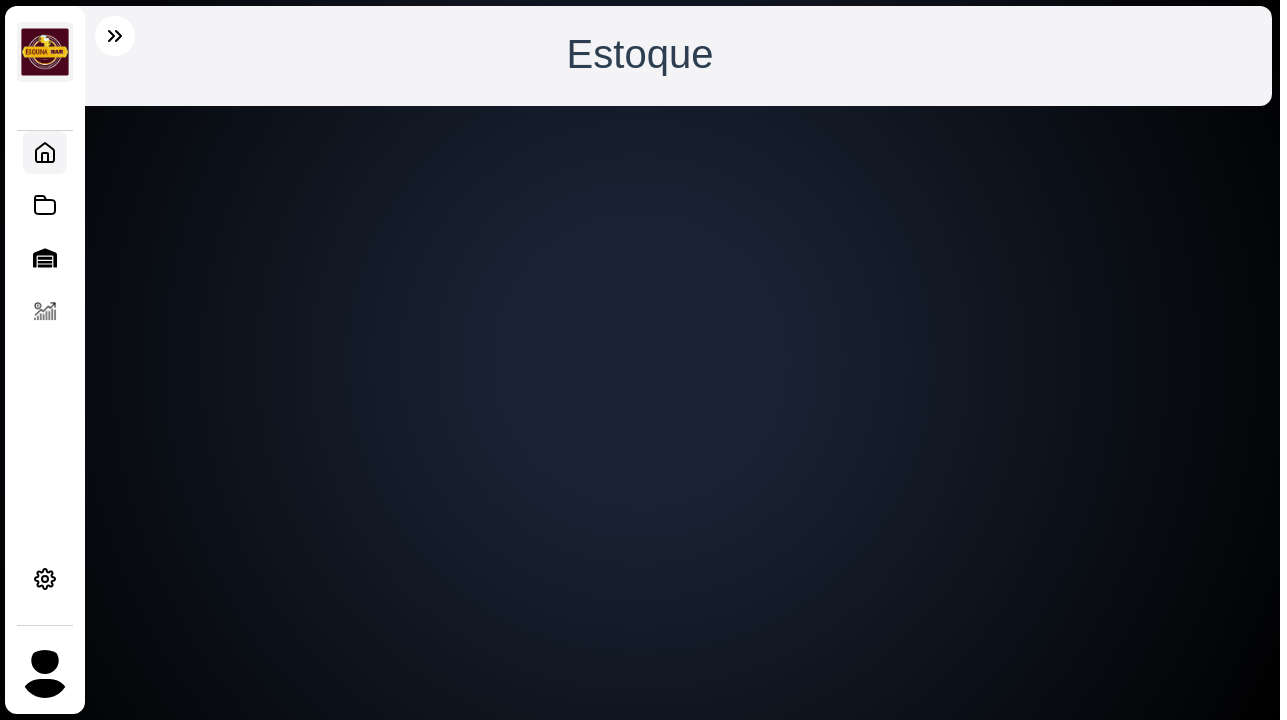
Repository: jazaoo13/Projeto_Oficina_Integracao
Page: / (app in Aplicacao_vue/)
These files come from the project's save history. The page is drawn as it stood at one moment and after the next save; the edit follows.
The browser window is 1280 px wide. The page is 1287 px wide, so the pictures cover 1287 px, including what lies to the right of the window. The pictures show the whole page.
The page's requests for data from a server got no answer. The project was rebuilt for these pictures with package versions that can differ from the ones it lists, and the page was loaded fresh each time. No one was signed in, and anything a server would have sent is missing. Also part of the build but not shown: Aplicacao_vue/vue.config.js, Aplicacao_vue/src/View/jazao.vue.

Above is the page before, as saved 2023-11-19 14:36:24.

### Aplicacao_vue/public/index.html
<!DOCTYPE html>
<html lang="">
  <head>
    <meta charset="utf-8">
    <meta name="viewport" content="width=device-width, initial-scale=1">
    <meta http-equiv="X-UA-Compatible" content="IE=edge">
    <meta name="viewport" content="width=device-width,initial-scale=1.0">
    <link rel="icon" href="<%= BASE_URL %>favicon.ico">
    <link href="https://cdn.jsdelivr.net/npm/bootstrap@5.3.2/dist/css/bootstrap.min.css" rel="stylesheet" integrity="sha384-T3c6CoIi6uLrA9TneNEoa7RxnatzjcDSCmG1MXxSR1GAsXEV/Dwwykc2MPK8M2HN" crossorigin="anonymous">
    <title>Controle de Bebidas</title>
  </head>
  <body>
    <script src="https://cdn.jsdelivr.net/npm/bootstrap@5.3.2/dist/js/bootstrap.bundle.min.js" integrity="sha384-C6RzsynM9kWDrMNeT87bh95OGNyZPhcTNXj1NW7RuBCsyN/o0jlpcV8Qyq46cDfL" crossorigin="anonymous"></script>
    <div id="app"></div>
    <!-- built files will be auto injected -->
  </body>
</html>

### Aplicacao_vue/src/main.js
import Vue from 'vue'
import App from './App.vue'
import {BootstrapVue, IconsPlugin} from 'bootstrap-vue';
import 'font-awesome/css/font-awesome.css';
import 'bootstrap-vue/dist/bootstrap-vue.css'
import 'bootstrap/dist/css/bootstrap.css'
import router from './router'
import Vuex from 'vuex'
import store from './store'

Vue.config.productionTip = false
Vue.use(BootstrapVue);
Vue.use(IconsPlugin);
Vue.use(Vuex);

new Vue({
  router,
  store,
  render: h => h(App)
}).$mount('#app')

### Aplicacao_vue/src/router/index.js
import Vue from 'vue'
import VueRouter from 'vue-router'
import Home from '../View/Home.vue'
import jazao_component from '../View/jazao.vue'
Vue.use(VueRouter)

const routes = [
  {
    path: '/',
    name: 'home',
    component: Home
  },
  {
    path: '/jazao',
    name: 'Jazao',
    component: jazao_component
    //component: () => import(/* webpackChunkName: "about" */ '../View/HomeTeste.vue')
  },

]

const router = new VueRouter({
  mode: 'history',
  base: process.env.BASE_URL,
  routes
})

export default router

### Aplicacao_vue/src/store.js
import Vue from 'vue'
import Vuex from 'vuex'

Vue.use(Vuex)

const store = new Vuex.Store({
    data(){
        return{
            isActive: false
        }
    },
    state: {
        count: 0,
        isActive: false
    },
    mutations: {
        increment(state) {
            state.count++
        },
        setIsActive(state){
            state.isActive = !state.isActive
        }
    },

})
export default store

### Aplicacao_vue/src/View/Home.vue
<template>
    <div class="bodyClass">
        <div class="container-fluid">
            <div class="row">
                <Sidebar></Sidebar>
            </div>
            <div class="content-container">
                <HeaderPage></HeaderPage>
                <EstoqueView></EstoqueView>
            </div>
        </div>

    </div>
</template>

<script>
import axios from 'axios';
import Sidebar from './Sidebar.vue';
import HeaderPage from './Header.vue'
import EstoqueView from '../components/EstoqueView.vue'
export default {
    name: 'HomePage',
    components: {
        Sidebar,
        HeaderPage,
        EstoqueView
    },
    data() {
        return {
            lstApi: '',
        };
    },
    methods: {
        chamar_api() {
            let url = 'https://catfact.ninja/fact';
            axios
                .get(url, {

                })
                .then((resposta) => {
                    this.lstApi = resposta
                })
                .catch((erro) => console.log(erro));
        },
    },
    mounted() {
        this.chamar_api()
    },
};
</script>

<style lang="scss" scoped>
.bodyClass {
    height: 100vh;
    background: radial-gradient(circle at 50% 50%, #192233 20%, #000);
    padding: 0.375rem;
    font-family: Poppins, sans-serif;
    display: flex;
}
.container-fluid {
  flex: 1;
  display: flex;
  flex-direction: column;
  padding-right: 2px;
  padding-left: 2px;
}
.row {
  display: flex;
  flex: 1;
}
.content-container {
  display: flex;
  flex-direction: column;
  flex: 1500;
}
</style>

### Aplicacao_vue/src/View/Sidebar.vue
<template>
    <div>
        <nav :class="{ 'isActive': this.$store.state.isActive }">
            <div class="sidebar-header" :class="{ 'isActive': this.$store.state.isActive }">
                <a class="logo-wrapper">
                    <img src="@/assets/logo_esquina.png" alt="Logo" :class="{ 'isActive': this.$store.state.isActive }">
                    <h2 :class="{ 'isActive': this.$store.state.isActive }">Bar da Esquina</h2>
                </a>
                <button class="toggle-btn" @click="toggle()">
                    <img src="../assets/expand.svg" alt="expand button">
                </button>
            </div>

            <div class="sidebar-links" :class="{ 'isActive': this.$store.state.isActive }">
                <a class="link active">
                    <img src="../assets/home.svg" alt="">
                    <span :class="{ 'isActive': this.$store.state.isActive }">Home</span>
                </a>
                <a class="link">
                    <img src="../assets/projects.svg" alt="">
                    <span :class="{ 'isActive': this.$store.state.isActive }">Cadastro</span>
                </a>
                <a class="link">
                    <img src="../assets/estoque.svg" alt="">
                    <span :class="{ 'isActive': this.$store.state.isActive }">Estoque</span>
                </a>
                <a class="link">
                    <img src="../assets/vendas.png" alt="">
                    <span :class="{ 'isActive': this.$store.state.isActive }">Vendas</span>
                </a>
            </div>


            <div class="sidebar-bottom" :class="{ 'isActive': this.$store.state.isActive }">
                <div class="sidebar-links" :class="{ 'isActive': this.$store.state.isActive }">
                    <a class="link">
                        <img src="../assets/settings.svg" alt="">
                        <span :class="{ 'isActive': this.$store.state.isActive }">Configurações</span>
                    </a>
                </div>

                <div class="user-profile" :class="{ 'isActive': this.$store.state.isActive }">
                    <div class="user-avatar">
                        <img src="../assets/user.svg" alt="">
                    </div>
                    <div class="user-details" :class="{ 'isActive': this.$store.state.isActive }">
                        <p class="username">Usuario</p>
                        <p class="user-email">email@gmail.com</p>
                    </div>
                </div>
            </div>
        </nav>
    </div>
</template>

<script>
import store from '../store';
import { mapState } from 'vuex'
export default {
    name: "SiderBar",
    store,
    components: {
    },
    data() {
        return {
            //isActive:false,
            // imagens:{
            //     imagem1: url=''
            // }
            //array de objetos para os botoes laterais
        }
    },
    methods: {
        Abre_Cadastro() {

        },
        computed: {
            ...mapState(['isActive'])

        },
        toggle() {
            this.$store.commit('setIsActive');

            const toggleBtn = document.querySelector(".toggle-btn");
            toggleBtn.style.transform = this.$store.state.isActive ? "rotate(180deg)" : "rotate(0deg)";
        },
    },
    mounted() {

    },
}
</script>


<style lang="scss">
*,
*::before,
*::after {
    margin: 0;
    padding: 0;
    box-sizing: border-box;
}

button,
a {
    all: unset;
    font: inherit;
    cursor: pointer;
    text-decoration: none !important;
}

a:hover {
    color: inherit !important;
}

nav {
    position: fixed;
    width: 5rem;
    height: calc(100vh - 0.75rem);
    background-color: #ffffff;
    padding: 1rem 0.75rem;
    border-radius: 0.75rem;
    display: flex;
    flex-direction: column;
    transition: width 500ms ease;

    &.isActive {
        width: 15rem;
    }
}

h2 {
    display: none;

    &.isActive {
        display: inline;
        font-size: 1.5rem;
    }
}

.sidebar-header,
.sidebar-links {
    display: flex;
    justify-content: center;
    align-items: center;
    overflow: hidden;
    flex-direction: column;
    margin-bottom: auto;
    gap: 0.6rem;
    padding-bottom: 1.5rem;
    &.isActive {
        justify-content: start;
        align-items: stretch;
    }
}
// .sidebar-links {
//     flex-direction: column;
//     margin-bottom: auto;
//     gap: 0.6rem;
//     padding-bottom: 1.5rem;
// }
.sidebar-header {
    margin-bottom: 1.5rem;

    &.isActive {
        justify-content: start;
        align-items: stretch;
    }
}

.logo-wrapper {
    display: flex;
    justify-content: start;
    align-items: center;
    gap: 1.25rem;
    text-decoration: none !important;
}

a.logo-wrapper:hover {
    color: inherit !important;
}

.logo-wrapper>img {
    width: 60px;
    height: 60px;
    background-color: #f4f4f6;
    padding: 0.4rem;
    border-radius: 0.5rem;

    &.isActive {
        width: 100px;
        height: 100px;
    }
}

nav>.sidebar-links {
    border-top: 1px solid rgb(211, 211, 211);
}

.link {
    display: flex;
    padding: 0.6rem;
    border-radius: 0.5rem;
    gap: 1.5rem;
}

span {
    display: none;

    &.isActive {
        display: inline;
    }
}

.link:hover,
.link.active:hover {
    background-color: #e4e4e8;
}

.link.active {
    background-color: #f4f4f6;
}

.link>img {
    width: 24px;
    height: 24px;
}

.sidebar-bottom .sidebar-links {
    padding-bottom: 1.5rem;
}

.toggle-btn {
    position: absolute;
    top: 10px;
    right: -50px;
    padding: 0.5rem;
    background-color: #fff;
    border-radius: 50%;
    display: flex;
    justify-content: center;
    align-items: center;
    transition: transform 0.25s ease;
}

.user-profile {
    display: flex;
    justify-content: center;
    align-items: center;
    gap: 1.5rem;
    padding-top: 1.5rem;
    border-top: 1px solid rgb(211, 211, 211);

    &.isActive {
        justify-content: start;
        align-items: stretch;
    }
}

.user-avatar {
    width: 48px;
    height: 48px;
    cursor: pointer;
    transition: scale 0.2s ease;
}

.user-avatar img {
    width: 100%;
    height: 100%;
    border-radius: 50%;
    object-fit: cover;
}

.user-avatar:hover {
    scale: 1.1;
}

.user-details {
    align-self: center;
    overflow: hidden;
    display: none;

    .username {
        font-size: 0.85rem;
        font-weight: 600;
    }

    .user-email {
        font-size: 0.8rem;
    }

    &.isActive {
        display: inline;
    }

}</style>

### Aplicacao_vue/src/View/Header.vue
<template>
    <div>
        <div class="header" :class="{ 'isActive': this.$store.state.isActive }">
        <h1 class="titulo">Estoque</h1>
        </div>
    </div>
</template>

<script>
import { mapState } from 'vuex'
export default {
    name: "HeaderPage",
    data() {
        return {
            //isActive: false,
        }
    },
    computed: {
        ...mapState(['isActive'])

    },
}
</script>

<style lang="scss" scoped>
.header {
    //width: calc(100% - 85px);
    background-color: #f4f4f6;
    border-radius: 0.75rem;
    height: 100px;
    margin-left:auto;
    transition: width 500ms ease ;
    &.isActive{
        //width:calc(100% - 245px);
        transition: width 500ms ease ;
    }
}
.titulo{
    height: 100%;
    padding-top: 1.5rem;
}

// .header{

// }
</style>

### Aplicacao_vue/src/components/EstoqueView.vue
<template>
    <div class="backPage">

    </div>
</template>

<script>
import store from '../store';
import { mapState } from 'vuex'
    export default {
        name:"EstoqueView",
        store,
        methods: {
        computed: {
            ...mapState(['isActive'])

        }
    },
    }
</script>

<style lang="scss" scoped>
.backpage{
    background-color: aqua;
    width: 100%;
    height: 100%;
}
</style>

Loaded but not shown: Aplicacao_vue/src/App.vue (common file)

After the next save:
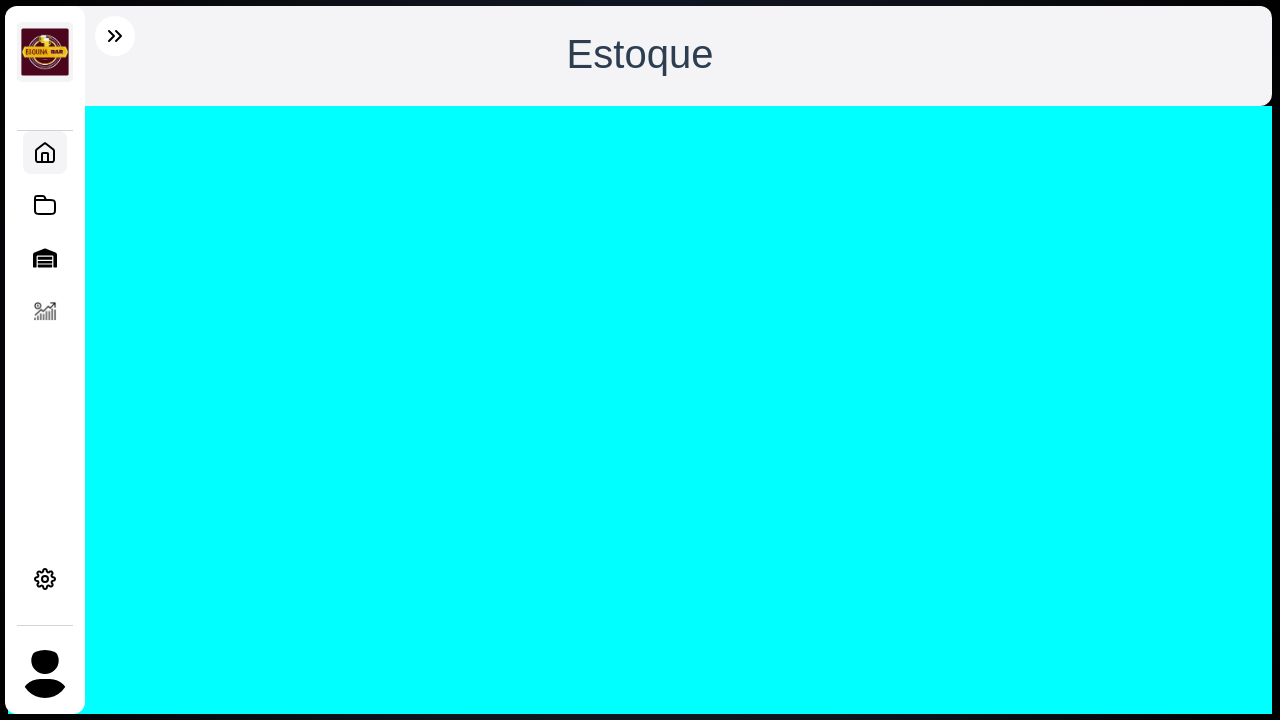
Saved 8 s later.
--- a/Aplicacao_vue/src/components/EstoqueView.vue
+++ b/Aplicacao_vue/src/components/EstoqueView.vue
@@ -20,7 +20,7 @@ import { mapState } from 'vuex'
 </script>
 
 <style lang="scss" scoped>
-.backpage{
+.backPage{
     background-color: aqua;
     width: 100%;
     height: 100%;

^^^^

### WHAT YOU WILL DO:
Go back to the listing above. Copy word for word the lines from the one with "all: unset;" through the one with "padding: 1rem 0.75rem;", and nothing more.

### YOUR RESPONSE:
    all: unset;
    font: inherit;
    cursor: pointer;
    text-decoration: none !important;
}

a:hover {
    color: inherit !important;
}

nav {
    position: fixed;
    width: 5rem;
    height: calc(100vh - 0.75rem);
    background-color: #ffffff;
    padding: 1rem 0.75rem;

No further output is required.